### RECORDS TO PROCESS

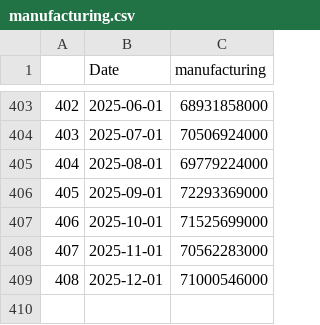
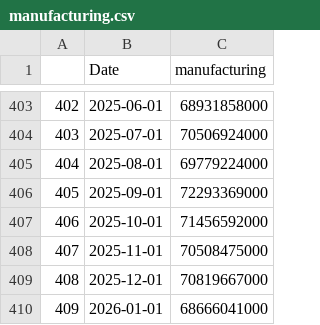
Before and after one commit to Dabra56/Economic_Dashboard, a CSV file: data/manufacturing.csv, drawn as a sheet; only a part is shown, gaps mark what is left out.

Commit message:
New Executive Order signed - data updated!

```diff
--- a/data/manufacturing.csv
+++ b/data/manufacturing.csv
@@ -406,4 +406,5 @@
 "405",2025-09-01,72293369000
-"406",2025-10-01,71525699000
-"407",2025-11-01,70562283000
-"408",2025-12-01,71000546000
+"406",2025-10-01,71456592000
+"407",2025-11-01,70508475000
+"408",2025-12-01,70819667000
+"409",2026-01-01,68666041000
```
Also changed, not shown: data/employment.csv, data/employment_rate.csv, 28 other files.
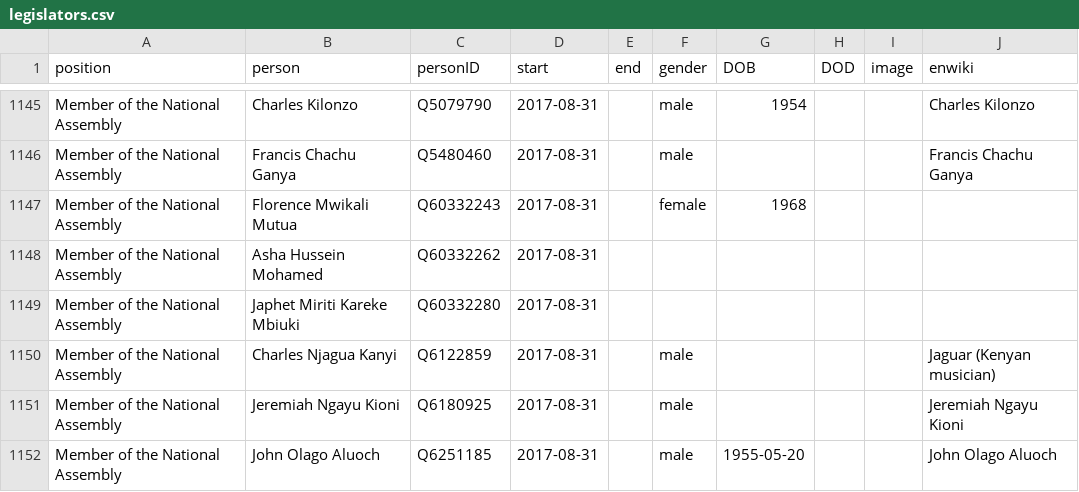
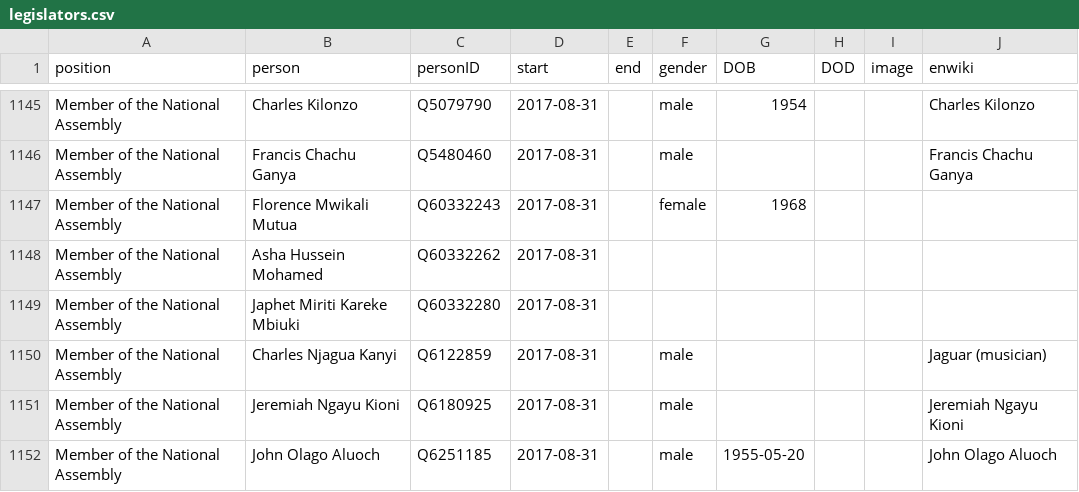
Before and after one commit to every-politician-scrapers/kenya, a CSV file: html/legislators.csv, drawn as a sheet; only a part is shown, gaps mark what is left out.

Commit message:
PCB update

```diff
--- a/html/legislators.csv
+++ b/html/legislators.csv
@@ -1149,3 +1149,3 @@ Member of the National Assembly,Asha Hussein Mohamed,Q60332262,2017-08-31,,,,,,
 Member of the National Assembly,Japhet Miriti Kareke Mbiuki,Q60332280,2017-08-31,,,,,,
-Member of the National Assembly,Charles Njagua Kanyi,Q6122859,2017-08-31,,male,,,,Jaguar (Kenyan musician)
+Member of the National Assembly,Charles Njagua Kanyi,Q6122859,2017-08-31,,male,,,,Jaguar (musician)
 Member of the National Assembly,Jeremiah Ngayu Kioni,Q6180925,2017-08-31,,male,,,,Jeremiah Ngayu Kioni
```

### ABOUT THIS TASK
An exact copy of every line above, minus the pictures, is the required output.

### COMPLETED TASK
Before and after one commit to Dabra56/Economic_Dashboard, a CSV file: data/manufacturing.csv, drawn as a sheet; only a part is shown, gaps mark what is left out.

Commit message:
New Executive Order signed - data updated!

```diff
--- a/data/manufacturing.csv
+++ b/data/manufacturing.csv
@@ -406,4 +406,5 @@
 "405",2025-09-01,72293369000
-"406",2025-10-01,71525699000
-"407",2025-11-01,70562283000
-"408",2025-12-01,71000546000
+"406",2025-10-01,71456592000
+"407",2025-11-01,70508475000
+"408",2025-12-01,70819667000
+"409",2026-01-01,68666041000
```
Also changed, not shown: data/employment.csv, data/employment_rate.csv, 28 other files.
Before and after one commit to every-politician-scrapers/kenya, a CSV file: html/legislators.csv, drawn as a sheet; only a part is shown, gaps mark what is left out.

Commit message:
PCB update

```diff
--- a/html/legislators.csv
+++ b/html/legislators.csv
@@ -1149,3 +1149,3 @@ Member of the National Assembly,Asha Hussein Mohamed,Q60332262,2017-08-31,,,,,,
 Member of the National Assembly,Japhet Miriti Kareke Mbiuki,Q60332280,2017-08-31,,,,,,
-Member of the National Assembly,Charles Njagua Kanyi,Q6122859,2017-08-31,,male,,,,Jaguar (Kenyan musician)
+Member of the National Assembly,Charles Njagua Kanyi,Q6122859,2017-08-31,,male,,,,Jaguar (musician)
 Member of the National Assembly,Jeremiah Ngayu Kioni,Q6180925,2017-08-31,,male,,,,Jeremiah Ngayu Kioni
```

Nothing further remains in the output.